Mathematical Association of America

19,000 members
Education staff lead: Linda Braddy,
The mission of the MAA is "to advance the mathematical sciences, especially at the collegiate level."

This mission guides our core interests:

  • Education: We support learning in the mathematical sciences by encouraging effective curriculum, teaching, and assessment at all levels.
  • Research: We support research, scholarship, and its exposition at all appropriate levels and venues, including research by undergraduates.
  • Professional Development: We provide resources and activities that foster scholarship, professional growth, and cooperation among teachers, other professionals, and students.
  • Public Policy: We influence institutional and public policy through advocacy for the importance, uses, and needs of the mathematical sciences.
  • Public Appreciation: We promote the general understanding and appreciation of mathematics. We encourage students of all ages, particularly those from underrepresented groups, to pursue activities and careers in the mathematical sciences.

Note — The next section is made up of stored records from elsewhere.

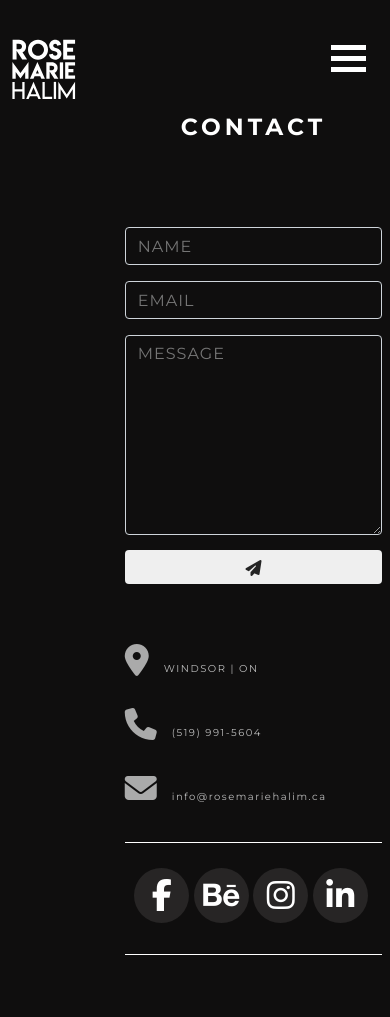
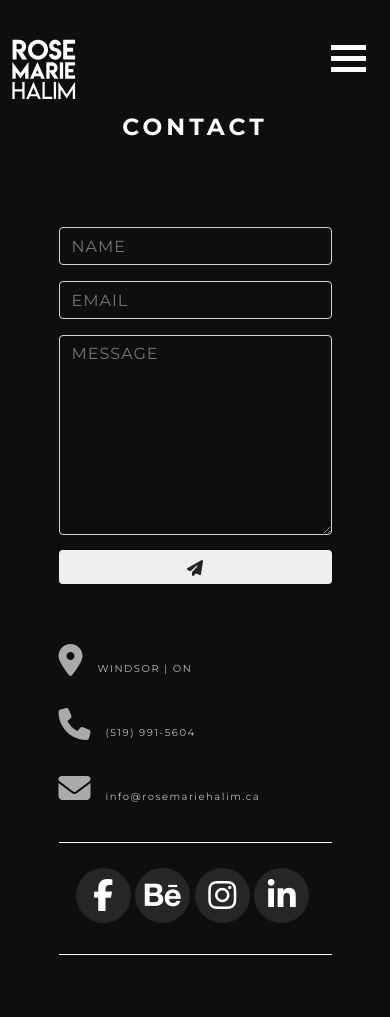
Before and after one commit to RosemarieHalim/Portfolio, a Jekyll site: the page built from contact.html, in a window 390 px wide. Built offline with Jekyll 4.4.1, drawn with Linux system fonts in a browser that asks for light colours; nearby versions of some CDN libraries.

Commit message:
Update media-query.scss

```diff
--- a/_sass/media-query.scss
+++ b/_sass/media-query.scss
@@ -47,10 +47,6 @@
 
   @media screen and (max-width: 760px) {
 
-      .content_phone {
-        margin: 0;
-      }
-
     .content {
       float: left;
       width: 70%;
@@ -60,8 +56,10 @@
       }
 
    #contact {
-    height: 100%;
-    width: 100%;
+//     height: 100%;
+//     width: 100%;
+    display: flex;
+    flex-flow: row wrap;
     background-color: #0f0e0e;
     }
   .section-header {
@@ -89,11 +87,6 @@
 
 @media screen and (max-width: 569px) {
 
-      .content_phone {
-        margin: 0;
-      }
-
-
     .content {
       float: left;
       width: 70%;
@@ -102,9 +95,11 @@
       color: #FFF;
       }
 
-  #contact {
-    height: 100%;
-    width: 100%;
+   #contact {
+//     height: 100%;
+//     width: 100%;
+    display: flex;
+    flex-flow: row wrap;
     background-color: #0f0e0e;
     }
   .section-header{
@@ -143,8 +138,8 @@
   }
 
   .contact-wrapper {
-    padding-left: 17%;
-    padding-right: 17%;
+//     padding-left: 17%;
+//     padding-right: 17%;
   }
 
   .form-horizontal {
@@ -189,8 +184,8 @@
 
 @media screen and (max-width: 410px) {
   .contact-wrapper {
-    padding-left: 17%;
-    padding-right: 17%;
+//     padding-left: 17%;
+//     padding-right: 17%;
   }
 
   .form-horizontal {
```
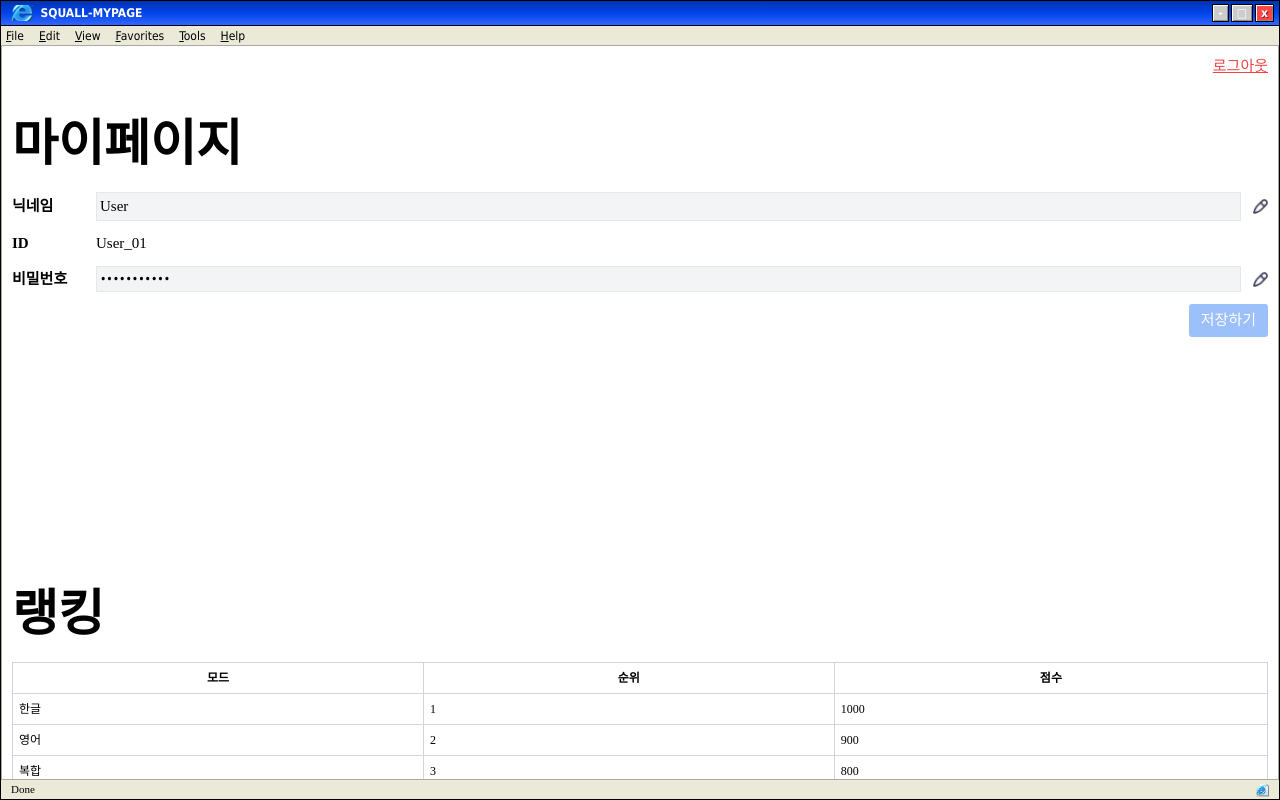
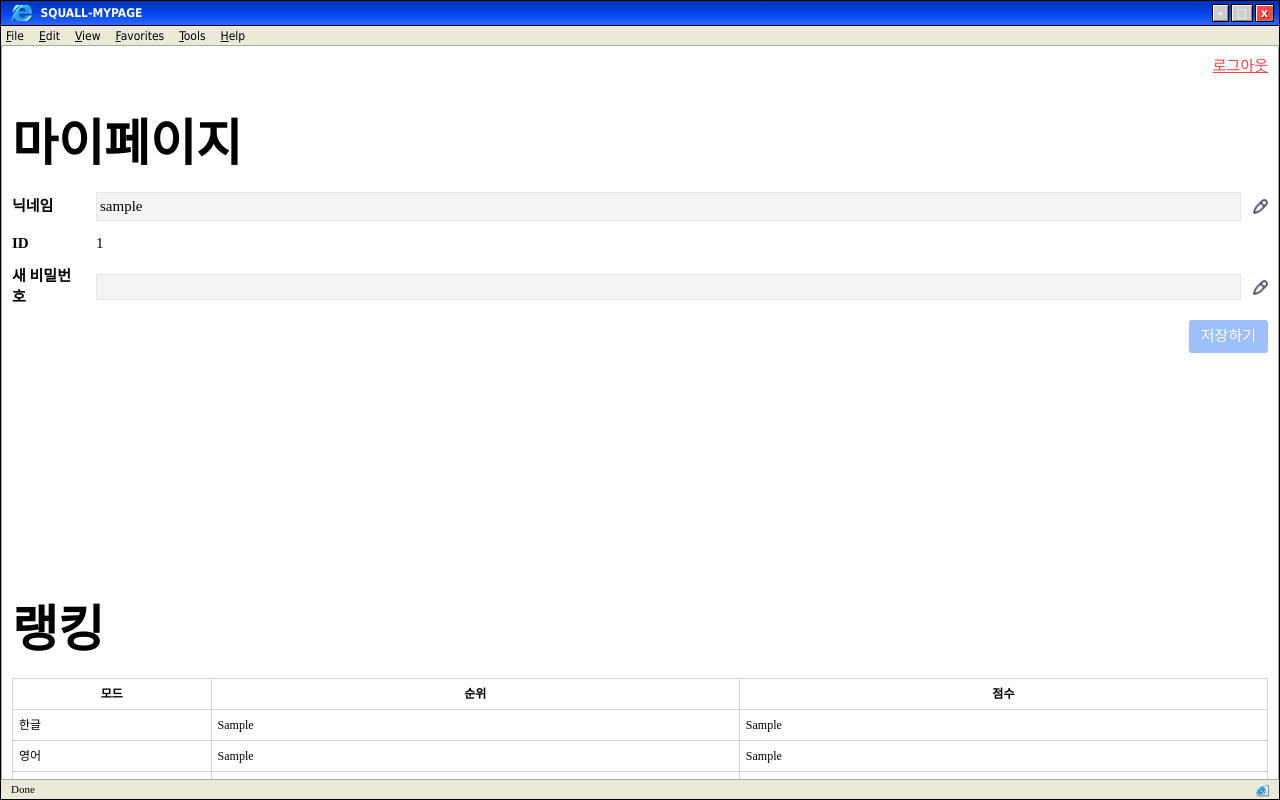
Before and after one commit to saroro1/jungle_0week, a Flask app: template templates/mypage.html in a window 1280 px wide. Run offline with Flask 3, Linux system fonts and the light colour scheme; the template is opened without the code that fills it: most values are stand-ins (such as "Sample title", 1, 10 or a date in 2020); some libraries are stand-ins or nearby versions; some web fonts are replaced.

Commit message:
modifi mypage

```diff
--- a/main_router/html/game.py
+++ b/main_router/html/game.py
@@ -116,4 +116,4 @@ def game_my_page():
     user_nickname = g.current_user.nickname
     user_ranking = g.current_user.getMyRanking(g.current_user.id)
     user_score = g.current_user.high_score
-    return render_template("./mypage.html", user_id=user_id, user_name=user_nickname, user_ranking=user_ranking, user_score = user_score)
+    return render_template("./mypage.html", user_id=user_id, user_nickname=user_nickname, user_ranking=user_ranking, user_score = user_score)
--- a/static/css/acid_game.css
+++ b/static/css/acid_game.css
@@ -40,6 +40,8 @@ body {
 
 #game-area {
     height: 600px; /* 예시 크기 */
+    min-height: 600px;
+    max-height: 600px;
     position: relative;
     overflow: hidden; /* 영역 벗어나는 단어 숨김 */
     background-image: url("../asset/img/window_background.png");
--- a/static/js/mypage.js
+++ b/static/js/mypage.js
@@ -1,8 +1,23 @@
 const logoutButton = document.getElementById('logout-button');
 const editNickname = document.getElementById('edit-nickname');
+const gradeField = document.querySelectorAll('.grade')
 
 let isEditing = false;
+let isNickNameChange = false;
+let isPwChange = false;
 let originUserData = {};
+
+function init() {
+
+    //-1 처리
+    gradeField.forEach(span => {
+        if (span.textContent.trim() === '-1') {
+            span.textContent = '기록 없음';
+        }
+    });
+
+
+}
 
 function enableEdit(fieldId) {
     const field = document.getElementById(fieldId);
@@ -11,17 +26,9 @@ function enableEdit(fieldId) {
     field.classList.remove('bg-gray-100');
     field.classList.add('bg-white');
     isEditing = true;
-    checkAnyChange();
 }
 
-function checkAnyChange() {
-    const passwordField = document.getElementById("passwordField");
-    const userField = document.getElementById("userField");
-    const saveButton = document.getElementById("saveButton");
-    const isPasswordChange = passwordField.value !== "password123";
-    const isUserChange = userField.value !== "User";
-    saveButton.disabled = !isPasswordChange && !isUserChange;
-}
+
 function saveChanges() {
     const passwordField = document.getElementById("passwordField");
     const userField = document.getElementById("userField");
@@ -37,3 +44,9 @@ logoutButton.addEventListener('click', () => {
     console.log("push");
     window.location.replace("/auth/sign_out");
 })
+
+editNickname.addEventListener('click', () =>{
+    enableEdit("nickname-field")
+})
+
+init();
--- a/templates/mypage.html
+++ b/templates/mypage.html
@@ -49,30 +49,30 @@
         <div class="flex items-center gap-4" style="font-family: Pretendard">
           <div class="w-24 font-bold text-xl">닉네임</div>
           <div class="flex-1 text-xl">
-            <input type="text" id="nickname-field" value="User" readonly
-              class="w-full border p-1 bg-gray-100 focus:bg-white focus:outline-none" oninput="checkAnyChange()" />
+            <input type="text" id="nickname-field" value="{{user_nickname}}" readonly
+              class="w-full border p-1 bg-gray-100 focus:bg-white focus:outline-none" />
           </div>
           <button id="edit-nickname">
-            <img src="../static/asset/img/edit_icon.png" class="w-5 h-5" alt="수정" />
+            <img src="{{url_for('static', filename = '/asset/img/edit_icon.png')}}" class="w-5 h-5" alt="수정" />
           </button>
         </div>
 
         <div class="flex items-center gap-4" style="font-family: Pretendard">
           <div class="w-24 font-bold text-xl">ID</div>
           <div class="flex-1">
-            <span class="readonly-text text-xl">User_01</span>
+            <span id="id-field" class="readonly-text text-xl">{{user_id}}</span>
           </div>
         </div>
 
         <div class="flex items-center gap-4 mb-2">
           <div class="w-24 font-bold text-xl" style="font-family: Pretendard">
-            비밀번호
+            새 비밀번호
           </div>
           <div class="flex-1">
-            <input type="password" id="passwordField" value="password123" readonly
-              class="w-full border p-1 bg-gray-100 focus:bg-white focus:outline-none" oninput="checkAnyChange()" />
+            <input type="password" id="password-field" value="" readonly
+              class="w-full border p-1 bg-gray-100 focus:bg-white focus:outline-none" />
           </div>
-          <button onclick="enableEdit('passwordField')">
+          <button >
             <img src="{{url_for('static', filename = '/asset/img/edit_icon.png')}}" class="w-5 h-5" alt="수정" />
           </button>
         </div>
@@ -101,18 +101,18 @@
           <tbody>
             <tr>
               <td class="border border-gray-300 p-2">한글</td>
-              <td class="border border-gray-300 p-2">1</td>
-              <td class="border border-gray-300 p-2">1000</td>
+              <td class="border border-gray-300 p-2 grade">{{user_ranking.kr}}</td>
+              <td class="border border-gray-300 p-2">{{user_score.kr}}</td>
             </tr>
             <tr>
               <td class="border border-gray-300 p-2">영어</td>
-              <td class="border border-gray-300 p-2">2</td>
-              <td class="border border-gray-300 p-2">900</td>
+              <td class="border border-gray-300 p-2 grade">{{user_ranking.en}}</td>
+              <td class="border border-gray-300 p-2">{{user_score.en}}</td>
             </tr>
             <tr>
               <td class="border border-gray-300 p-2">복합</td>
-              <td class="border border-gray-300 p-2">3</td>
-              <td class="border border-gray-300 p-2">800</td>
+              <td class="border border-gray-300 p-2 grade">{{user_ranking.complex}}</td>
+              <td class="border border-gray-300 p-2">{{user_ranking.complex}}</td>
             </tr>
           </tbody>
         </table>
```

Improving undergraduate education is central to our mission. It is one of our five core interests and has a considerable impact on how we interpret the other core interests, especially with regard to professional development.

MAA has been shaping the undergraduate mathematics curriculum since 1953 when it founded the Committee on the Undergraduate Program, the predecessor to the Committee on the Undergraduate Program in Mathematics (CUPM, http:/ and the Committee on the Teaching of Undergraduate Mathematics (CTUM). These committees have produced regular reports such as the CUPM Curriculum Guide 2004 (http:// and CTUM Guidlines for the Profession (

Since 1994, MAA has been running Project NExT, New Experiences in Teaching (, a professional development program for new or recent PhD's in the mathematical sciences.

MAA also regular faculty workshops under its PREP (PRofessional Enhancement Programs, Many of these focus on undergraduate mathematics education.

Premier Contribution to Faculty Development

Project NExT

Project NExT has been run since 1994, serving almost 1500 new faculty in the mathematical sciences, not counting the many regional spin-offs that offer greater access for faculty who cannot get to national meetings. About 80 Project NExT Fellows are selected each year. Fellows meet three times over a little more than a year and in conjunction with the national summer and winter meetings of MAA. It addresses all aspects of an academic career: improving the teaching and learning of mathematics, engaging in research and scholarship, and participating in professional activities. It also provides the participants with a network of peers and mentors as they assume these responsibilities.

There has not been a systematic study of its effect on the profession, but the bonds of Project NExT, expressed through active listserves and gatherings at national meetings, have continued for many of its fellows ever since their initial participation. Much of the leadership of MAA, including its President-Elect, have been Project NExT Fellows.

See links from the project NExT website:

Additional Undergraduate Education Activities of MAA